Over at Rational Review, we're launching a new project to help build more effective libertarian media: The Libertarian Press Club. If you're a "freedom movement" journalist, blogger, podcaster or other content producer, I hope you'll have a look. No dues or payments, but you do have to request an invitation (there's a link for doing so on the LPC page).
Here's the logic behind the LPC:
Most libertarian media is Internet-based, and much of it is national in scope. The ability of (for example) a California-based blogger to do "shoe-leather reporting" on (for instance) a developing story in Florida is probably limited. And while developing one's own sources is always a good idea, the fact is that a fast-breaking story, or even a slow-breaking one that's not geographically convenient, makes it more difficult to get the information you need straight from the horses' mouths.
The LPC will attempt to bridge the gap between the desire to cover stories and the ability to do so by bringing Group A (the content producers who want to tell their readers, listeners, etc. what's going on) together with Group B (the newsmakers who are only newsmakers to the extent that they can get the word out to the content producers).
Our first "product" will be the "virtual press conference" -- a teleconference at which libertarian content producers get the opportunity to throw questions at libertarian "public figures." That's nothing that hasn't been done ad hoc in the freedom movement for several years now, of course, but we hope to provide "one-stop shopping" for both the content producers and the public figures. If we do it right, a lot more of each group will get face time (so to speak) with each other.
We expect to hold our first "virtual press conference" in mid-November, and to get on a semi-monthly schedule -- with additional events for "breaking stories" -- from there on out.

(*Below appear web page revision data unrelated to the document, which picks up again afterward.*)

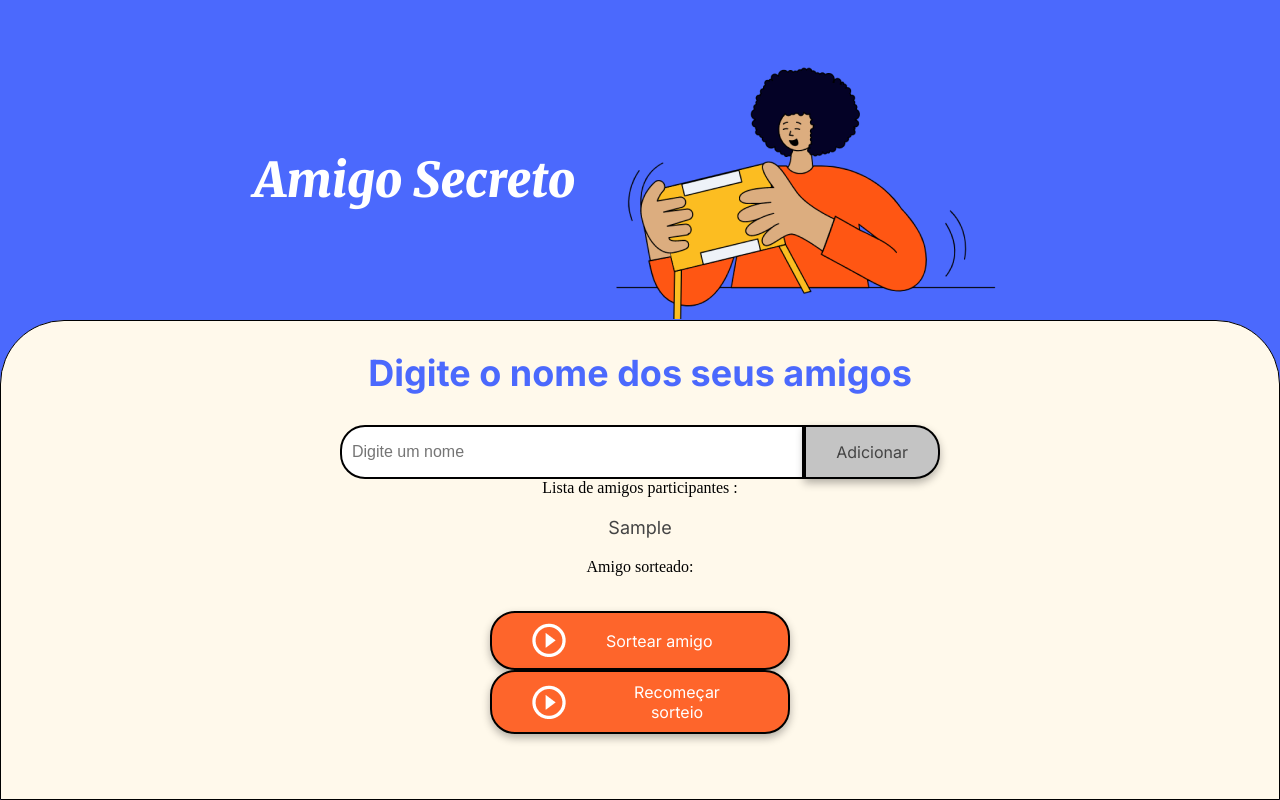
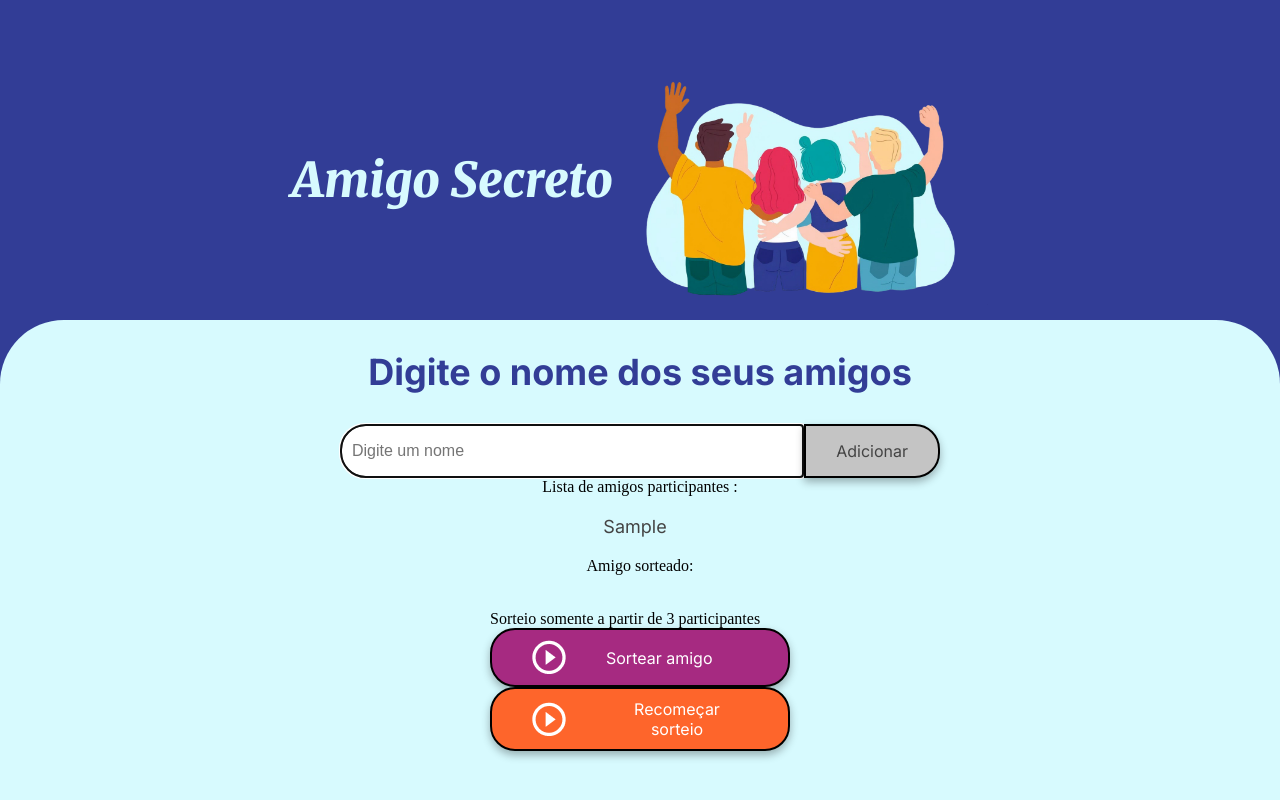
Before and after one commit to devbeafg/challenge-amigo-secreto-alura-one, a plain HTML site: page index.html in a window 1280 px wide. Both pictures are taken after typing "Sample" into the empty fields and a click on the button "Adicionar". Drawn offline with Linux system fonts and the light colour scheme.

Commit message:
Adicionando funcionalidades: regex para input, limpeza de código ambíguo, criação e adição de nomes em lista, verificação de participante, ativar e desativar botões, inicio do front-end

```diff
--- a/app.js
+++ b/app.js
@@ -1,39 +1,84 @@
 //O principal objetivo deste desafio é fortalecer suas habilidades em lógica de programação. Aqui você deverá desenvolver a lógica para resolver o problema.
 console.log("hello");
-let participantes = [];
+let participantes = []; // criação do vetor
+
+function manterFoco() { // função para manter o foco no input ativo
+  document.getElementById("amigo").focus();
+}
+
+function limparInput() {
+  document.getElementById("amigo").value = ""; // limpa input
+}
 
 function adicionarAmigo() {
-      let nome = document.getElementById("amigo").value;
+  let nome = document.getElementById("amigo").value.trim(); // recebe o nome no input
+  const regex = /^[a-zA-Z\s]+$/; // seleção de caracteres permitidos para o input
 
-      if (nome === "") { // só adiciona se não for vazio
+  if (nome === "") { // verificação de input vazio
     alert("Ops! Este campo não pode ser vazio!");
-      } else if (participantes.includes(nome)){
+  } else if (participantes.includes(nome)) { // verificação de nome duplicado
     alert("Ei! Esse nome já foi adicionado!");
+  } else if (!regex.test(nome)) { // verifica caracteres não permitidos
+    alert('Apenas letras e espaços são permitidos.');
   } else {
-        participantes.push(nome); // coloca no vetor
-        document.getElementById("amigo").value = ""; // limpa o input
-        document.getElementById("listaAmigos").innerHTML = participantes.join(" | "); // mostra no HTML
-        document.getElementById('recomecar').removeAttribute('disabled'); // habilita botão de recomeçar
+    participantes.push(nome); // insere nome no vetor
+    document.getElementById("recomecar").removeAttribute('disabled'); // habilita botão de recomeçar
+    listarAmigos();
+  }
+  manterFoco();
+  limparInput();
+  habilitarSorteio();
+}
+
+function listarAmigos() {
+  let lista = document.getElementById("listaAmigos");
+  lista.innerHTML = ""; // limpa o que houver na lista
+
+  // pega nome no vetor, cria um item para a lista e insere nome na lista
+  participantes.forEach((nome, i) => {
+    let itemLista = document.createElement("li");
+    itemLista.textContent = nome;
+    // adiciona "|" se não for o último nome para apresentar o <li> um ao lado do outro (continua no css)
+    if (i < participantes.length - 1) {
+      itemLista.textContent += " |";
+    }
+    lista.appendChild(itemLista); // insere item no html
+  });
+}
+
+function habilitarSorteio() {
+  if (participantes.length < 3) { // verifica se há mais de 3 participantes
+    document.getElementById("mensagemSorteio").innerHTML = "Sorteio somente a partir de 3 participantes";
+  } else {
+    document.getElementById("mensagemSorteio").innerHTML = "";
+    document.getElementById("habilitarSorteio").removeAttribute('disabled'); // ativa botão sorteio
   }
 }
+habilitarSorteio();
 
 function sortearAmigo() {
-      if (participantes.length === 0) {
-        document.getElementById("sorteado").innerHTML = "Não há mais participantes para sortear!"; // se não tiver mais nomes
+  if (participantes.length === 0) { // verifica se o vetor está vazio
+    document.getElementById("sorteado").innerHTML = "Não há participantes para sortear!";
+    document.getElementById("habilitarSorteio").setAttribute('disabled', true); // desativa botão sorteio
     return;
   } else {
     let indice = Math.floor(Math.random() * participantes.length); // sorteia índice aleatório
     let escolhido = participantes[indice]; // pega o nome sorteado
     document.getElementById("sorteado").innerHTML = escolhido; // mostra na tela
     participantes.splice(indice, 1); // remove o nome sorteado do vetor
-        document.getElementById("listaAmigos").innerHTML = participantes.join(" | "); // atualiza a lista exibida
+    listarAmigos();
+    manterFoco();
   }
 }
 
+
+
 function recomecarSorteio() {
   participantes = []; // limpa o vetor
-    document.getElementById("amigo").value = ""; // limpa o input
   document.getElementById("listaAmigos").innerHTML = ""; // limpa os nomes dos amigos
   document.getElementById("sorteado").innerHTML = ""; // limpa o nome do sorteado
-    document.getElementById('recomecar').setAttribute('disabled', true); // ativa o botão de recomecar sorteio
+  document.getElementById("recomecar").setAttribute('disabled', true); // desativa botão de recomecar sorteio
+  document.getElementById("habilitarSorteio").setAttribute('disabled', true); // desativa botão sorteio
+  manterFoco();
+  limparInput();
 }
--- a/index.html
+++ b/index.html
@@ -1,12 +1,16 @@
 <!DOCTYPE html>
 <html lang="pt-br">
+
 <head>
     <meta charset="UTF-8">
     <meta name="viewport" content="width=device-width, initial-scale=1.0">
     <link rel="stylesheet" href="style.css">
     <link rel="preconnect" href="https://fonts.googleapis.com">
     <link rel="preconnect" href="https://fonts.gstatic.com" crossorigin>
-    <link href="https://fonts.googleapis.com/css2?family=Inter:wght@100;400;700;900&family=Merriweather:ital,wght@0,300;0,400;0,700;0,900;1,300;1,400;1,700;1,900&display=swap" rel="stylesheet">
+    <link
+        href="https://fonts.googleapis.com/css2?family=Inter:wght@100;400;700;900&family=Merriweather:ital,wght@0,300;0,400;0,700;0,900;1,300;1,400;1,700;1,900&display=swap"
+        rel="stylesheet">
+    <link rel="icon" href="assets/freepik-bg-group.png">
     <title>Amigo Secreto</title>
 </head>
 
@@ -14,7 +18,7 @@
     <main class="main-content">
         <header class="header-banner">
             <h1 class="main-title">Amigo Secreto</h1>
-            <img src="assets/amigo-secreto.png" alt="Imagem representativa de amigo secreto">
+            <img src="assets/freepik-bg-group.png" alt="Imagem representativa de amigo secreto" height="250px">
         </header>
 
         <section class="input-section">
@@ -30,11 +34,14 @@
             <ul id="sorteado" class="result-list" aria-live="polite"></ul>
 
             <div class="button-container">
-                <button class="button-draw" onclick="sortearAmigo()" aria-label="Sortear amigo secreto">
+                <p id="mensagemSorteio"></p>
+                <button class="button-draw" id="habilitarSorteio" onclick="sortearAmigo()"
+                    aria-label="Sortear amigo secreto" disabled>
                     <img src="assets/play_circle_outline.png" alt="Ícone para sortear">
                     Sortear amigo
                 </button>
-                <button class="button-draw" id="recomecar" onclick="recomecarSorteio()" aria-label="Recomeçar sorteio" disabled>
+                <button class="button-draw" id="recomecar" onclick="recomecarSorteio()" aria-label="Recomeçar sorteio"
+                    disabled>
                     <img src="assets/play_circle_outline.png" alt="Ícone para sortear">
                     Recomeçar sorteio
                 </button>
@@ -45,4 +52,5 @@
 
     <script src="app.js" defer></script>
 </body>
+
 </html>
--- a/style.css
+++ b/style.css
@@ -1,6 +1,7 @@
 :root {
-    --color-primary: #4B69FD;
-    --color-secondary: #FFF9EB;
+    --color-primary: #323d96;
+    /*--color-primary: #18b3c4;*/
+    --color-secondary: #d7fafe;
     --color-tertiary: #C4C4C4;
     --color-button: #fe652b;
     --color-button-disable: #a62a81;
@@ -44,7 +45,6 @@ body {
 .input-section {
     flex: 60%;
     background-color: var(--color-secondary);
-    border: 1px solid #000;
     border-radius: 64px 64px 0 0;
     display: flex;
     flex-direction: column;
@@ -59,7 +59,7 @@ body {
     font-family: "Merriweather", serif;
     font-weight: 900;
     font-style: italic;
-    color: var(--color-white);
+    color: var(--color-secondary);
 }
 
 .section-title {
@@ -133,6 +133,15 @@ ul {
     font-family: "Inter", sans-serif;
     font-size: 18px;
     margin: 20px 0;
+    list-style: none;
+    /* Remove os marcadores padrão */
+    padding: 0;
+}
+
+li {
+    display: inline-block;
+    /* Exibe os itens em linha, permitindo estilos de bloco */
+    margin-right: 10px;
 }
 
 .result-list {
```
Also changed, not shown: assets/freepik-bg-group.png (added). Lines whose indentation alone changed are shown as unchanged.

As time goes on, we may upgrade from teleconference to video conference, etc., and perhaps even run some "meatspace" events. The goal, however, will remain the same -- to make it easier for libertarian content producers to get the straight poop to their audiences.